William and Kate remember newly-wed days as they return to former haunts
The Duke and Duchess of Cambridge took a trip down memory lane today, visiting old friends in North Wales where they lived after they married.
William and Kate met some of the duke’s former colleagues from when he worked as a search and rescue pilot based at RAF Valley on Anglesey.
The unit has now moved from the island to a new base, HM Coastguard Search and Rescue Caernarfon, on the mainland and is run by Bristow Helicopters, which took over the contract from the military, but still with some of the same crew from William’s time as a helicopter pilot.
William told his old crew that he does miss his old job, which involved flying rescue missions in all kinds of weather and terrain.
Coastguard helicopter winchman Paul Jones and his wife Gemma, were with their son’s, Finlay, 12, and Alex, aged nine, who were much younger the last time Kate and William saw them.
Mr Jones said: “It’s lovely to see him, we worked very closely for three years and then he moved away.
“It was like he’s never been away.”
The royal couple also clambered aboard the Coastguard’s new £30 million Sikorsky S92 helicopter, which replaced Sea King helicopters used during William’s time with the unit.
Both royal visitors sat in the cockpit as they were told about the aircraft’s capabilities and performance during the around 300 or so rescue missions undertaken each year from Caernarfon.

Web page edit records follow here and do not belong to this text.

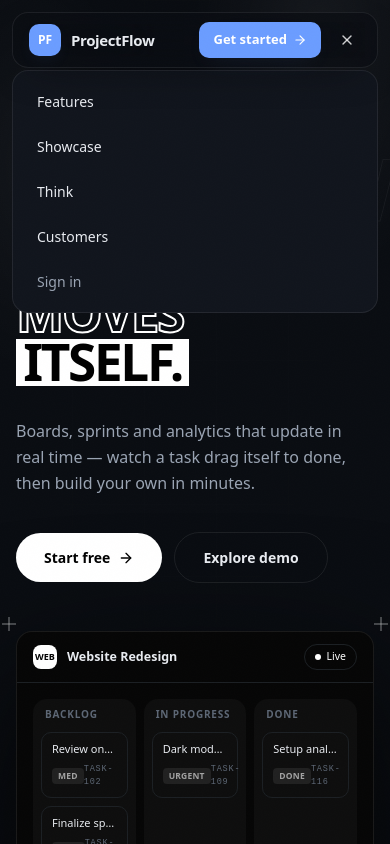
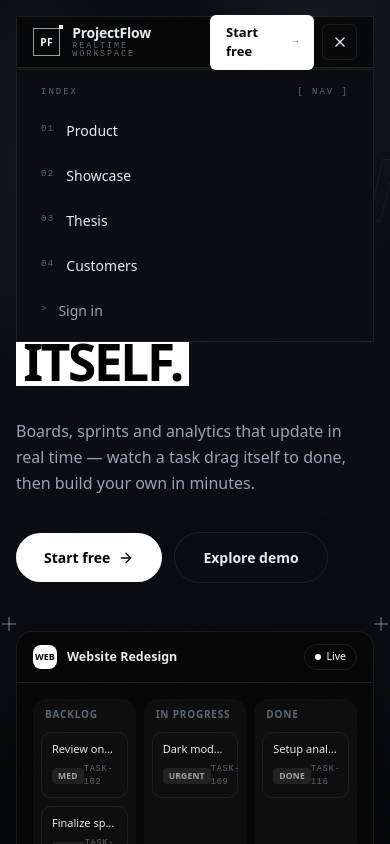
Before and after one commit to shivraj598/ProjectFlow, a React (Vite) app in the folder apps/web/: page / in a window 390 px wide. Both pictures are taken after a click on the button "Toggle menu". Shown: the top 844 px of the page. Built offline with nearby package versions, Linux system fonts and the light colour scheme.

Commit message:
feat: update LandingNav component with improved layout, animations, and responsive design

```diff
--- a/apps/web/src/components/landing/nav.tsx
+++ b/apps/web/src/components/landing/nav.tsx
@@ -1,49 +1,40 @@
 import { useEffect, useRef, useState } from "react";
 import { Link } from "react-router";
-import { ArrowRight, Menu, X } from "lucide-react";
 import { gsap, initGsap, smoothScrollTo } from "./motion";
-import { ACCENT, ACCENT_SOFT, LINE, RAISED, TEXT, MUTED } from "./tokens";
+import { FAINT, INK, LINE, LINE_SOFT, MUTED, TEXT } from "./tokens";
+import { cn } from "./tokens";
 
 const LINKS = [
-  { href: "#features", label: "Features" },
-  { href: "#showcase", label: "Showcase" },
-  { href: "#voice", label: "Think" },
-  { href: "#customers", label: "Customers" },
+  { href: "#features", label: "Product", idx: "01" },
+  { href: "#showcase", label: "Showcase", idx: "02" },
+  { href: "#voice", label: "Thesis", idx: "03" },
+  { href: "#customers", label: "Customers", idx: "04" },
 ];
 
 export function LandingNav() {
   const ref = useRef<HTMLElement>(null);
+  const [scrolled, setScrolled] = useState(false);
   const [open, setOpen] = useState(false);
 
-  // entrance + hide-on-scroll-down behaviour
   useEffect(() => {
     initGsap();
+    const onScroll = () => setScrolled(window.scrollY > 24);
+    onScroll();
+    window.addEventListener("scroll", onScroll, { passive: true });
     const ctx = gsap.context(() => {
       const mm = gsap.matchMedia();
       mm.add("(prefers-reduced-motion: no-preference)", () => {
         gsap.fromTo(
           ref.current,
-          { y: -24, opacity: 0 },
-          { y: 0, opacity: 1, duration: 0.8, ease: "power3.out", delay: 0.15 }
+          { y: -36, opacity: 0 },
+          { y: 0, opacity: 1, duration: 0.7, ease: "power3.out", delay: 0.15 }
         );
-        let last = 0;
-        const stepper = () => {
-          const y = window.scrollY;
-          const dir = y > last ? -1 : 1;
-          gsap.to(ref.current, {
-            y: dir === -1 && y > 120 ? -Math.min(96, y * 0.35) : 0,
-            opacity: dir === -1 && y > 120 ? 0.92 : 1,
-            duration: 0.35,
-            ease: "power2.out",
-            overwrite: "auto",
-          });
-          last = y;
-        };
-        window.addEventListener("scroll", stepper, { passive: true });
-        return () => window.removeEventListener("scroll", stepper);
       });
     }, ref);
-    return () => ctx.revert();
+    return () => {
+      ctx.revert();
+      window.removeEventListener("scroll", onScroll);
+    };
   }, []);
 
   const go = (e: React.MouseEvent<HTMLAnchorElement>, href: string) => {
@@ -55,36 +46,48 @@ export function LandingNav() {
   };
 
   return (
-    <header>
+    <header className="fixed inset-x-0 top-0 z-50 px-4 pt-4 sm:px-6">
       <nav
         ref={ref}
         aria-label="Main"
-        className="fixed inset-x-0 top-3 z-50 mx-auto flex h-14 w-[min(100%-24px,1100px)] items-center gap-2 rounded-2xl border px-3 pl-4 backdrop-blur-xl *:backdrop-blur-xl"
-        style={{ borderColor: LINE, background: "rgba(10,13,18,0.72)", boxShadow: "0 12px 40px -20px rgba(0,0,0,0.7)" }}
+        className={cn(
+          "mx-auto flex h-13 w-full max-w-6xl items-center gap-4 border px-4 transition-all duration-300 sm:px-5",
+          scrolled
+            ? "border-[rgba(255,255,255,0.14)] bg-[#000000] shadow-[0_20px_60px_rgba(0,0,0,0.6)] backdrop-blur-xl"
+            : "border-[rgba(255,255,255,0.1)] bg-[#050505]/80 backdrop-blur-md"
+        )}
       >
         {/* brand */}
-        <a href="#top" onClick={(e) => go(e, "#top")} className="flex items-center gap-2.5">
-          <span
-            className="flex size-8 items-center justify-center rounded-[10px] text-[12px] font-bold text-white"
-            style={{ background: ACCENT, boxShadow: `0 6px 18px -6px ${ACCENT_SOFT}` }}
-          >
-            PF
+        <a href="#top" onClick={(e) => go(e, "#top")} className="group flex items-center gap-3">
+          <span className="relative flex h-7 w-7 items-center justify-center border border-[rgba(255,255,255,0.6)]" style={{ background: "transparent" }}>
+            <span className="text-[10px] font-bold tracking-[0.05em]" style={{ color: "#ffffff" }}>
+              PF
+            </span>
+            <span className="absolute -right-1 -top-1 size-1 bg-white" aria-hidden />
           </span>
-          <span className="text-[15px] font-semibold tracking-tight" style={{ color: TEXT }}>
-            ProjectFlow
+          <span className="flex flex-col leading-none">
+            <span className="text-[14px] font-extrabold tracking-[-0.02em]" style={{ color: TEXT }}>
+              ProjectFlow
+            </span>
+            <span className="mt-0.5 font-mono text-[8.5px] uppercase tracking-[0.22em]" style={{ color: FAINT }}>
+              Realtime workspace
+            </span>
           </span>
         </a>
 
-        {/* center links */}
-        <div className="mx-auto hidden items-center gap-1 md:flex">
+        {/* center links — mono indexes */}
+        <div className="mx-auto hidden items-center gap-0.5 md:flex">
           {LINKS.map((l) => (
             <a
               key={l.href}
               href={l.href}
               onClick={(e) => go(e, l.href)}
-              className="rounded-lg px-3 py-2 text-[13px] font-medium transition-colors hover:text-white"
+              className="group flex items-center gap-1.5 px-3.5 py-1.5 text-[13px] font-medium transition-colors hover:text-white"
               style={{ color: MUTED }}
             >
+              <span className="font-mono text-[9px] tracking-[0.14em] transition-colors group-hover:text-white" style={{ color: FAINT }}>
+                {l.idx}
+              </span>
               {l.label}
             </a>
           ))}
@@ -94,52 +97,70 @@ export function LandingNav() {
         <div className="ml-auto flex items-center gap-2 md:ml-0">
           <Link
             to="/login"
-            className="hidden rounded-lg px-3 py-2 text-[13px] font-medium transition-colors hover:text-white sm:block"
+            className="hidden items-center gap-2 rounded-sm px-3.5 py-2 text-[13px] font-medium transition-colors hover:text-white sm:flex"
             style={{ color: MUTED }}
           >
+            <span className="font-mono text-[9px] tracking-[0.14em]" style={{ color: FAINT }}>
+              &gt;
+            </span>
             Sign in
           </Link>
           <Link
             to="/register"
-            className="flex h-9 items-center gap-1.5 rounded-lg px-3.5 text-[13px] font-semibold text-white transition-transform hover:scale-[1.03] active:scale-[0.98]"
-            style={{ background: ACCENT, boxShadow: `0 8px 24px -10px ${ACCENT_SOFT}` }}
+            className="flex items-center gap-2 rounded-sm px-4 py-2 text-[13px] font-semibold transition-all hover:opacity-90 active:scale-[0.98]"
+            style={{ background: "#ffffff", color: "#000000" }}
           >
-            Get started <ArrowRight className="size-3.5" />
+            Start free
+            <span className="font-mono text-[9px] opacity-70">&rarr;</span>
           </Link>
           <button
-            className="flex size-9 items-center justify-center rounded-lg text-white/80 md:hidden"
+            className="flex h-9 w-9 items-center justify-center rounded-sm border md:hidden"
             aria-label="Toggle menu"
             aria-expanded={open}
             onClick={() => setOpen((v) => !v)}
-            style={{ borderColor: LINE }}
+            style={{ borderColor: LINE, color: TEXT }}
           >
-            {open ? <X className="size-4" /> : <Menu className="size-4" />}
+            {open ? (
+              <svg viewBox="0 0 24 24" className="size-4" fill="none" stroke="currentColor" strokeWidth="2" strokeLinecap="square">
+                <path d="M6 6l12 12M18 6L6 18" />
+              </svg>
+            ) : (
+              <span className="flex flex-col gap-1">
+                <span className="h-px w-4 bg-current" />
+                <span className="h-px w-4 bg-current" />
+              </span>
+            )}
           </button>
         </div>
       </nav>
 
       {/* mobile sheet */}
       {open && (
-        <div
-          className="fixed inset-x-3 top-[70px] z-40 rounded-2xl border p-2 md:hidden"
-          style={{ borderColor: LINE, background: RAISED }}
-        >
+        <div className="mx-auto mt-px max-w-6xl border px-2 py-2" style={{ borderColor: LINE, background: INK }}>
+          <p className="flex items-center justify-between px-4 py-2 font-mono text-[9px] uppercase tracking-[0.22em]" style={{ color: FAINT }}>
+            Index
+            <span>[ NAV ]</span>
+          </p>
           {LINKS.map((l) => (
             <a
               key={l.href}
               href={l.href}
               onClick={(e) => go(e, l.href)}
-              className="block rounded-lg px-4 py-3 text-[14px] font-medium"
-              style={{ color: TEXT }}
+              className="flex items-center gap-3 rounded-sm px-4 py-3 text-[14px] font-medium transition-colors hover:text-white"
+              style={{ color: TEXT, borderBottom: `1px solid ${LINE_SOFT}` }}
             >
+              <span className="font-mono text-[9px] tracking-[0.14em]" style={{ color: FAINT }}>
+                {l.idx}
+              </span>
               {l.label}
             </a>
           ))}
           <Link
             to="/login"
-            className="block rounded-lg px-4 py-3 text-[14px] font-medium"
+            className="flex items-center gap-3 rounded-sm px-4 py-3 text-[14px] font-medium transition-colors hover:text-white"
             style={{ color: MUTED }}
           >
+            <span className="font-mono text-[9px]" style={{ color: FAINT }}>&gt;</span>
             Sign in
           </Link>
         </div>
```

Rich Taylor, a winchman who served with William and met him again today said: “It was great. It was a real honour and privilege. He’s a very nice guy, very engaging, very professional.
“He worked very hard obviously to keep a balance in the world’s he’s within. He was outstanding in his role as a pilot.”
William and Kate also joined a discussion with Coastguard crew members and staff from Wales Air Ambulance, about the mental health challenges that result from working as emergency personnel.
Mr Taylor added: “He’s been involved first hand with some awful situations as anyone who works in this search and rescue or air ambulance will have been, so he knows first hand the effects it can have on people.
“When we worked with William it was a real honour and a privilege and that continues that he’s taken the time out to come and see us and have a look around and catch up again.
“I think like anybody involved in aviation, especially emergency services and support and helping others, it’s a passion, it’s a vocation, so I can understand he does miss it.”
William and Kate spent around 90 minutes at the base before shaking hands and saying goodbyes as they travelled to their next stop on the royal visit at Halen Mon Anglesey Sea Salt, a local business on Anglesey.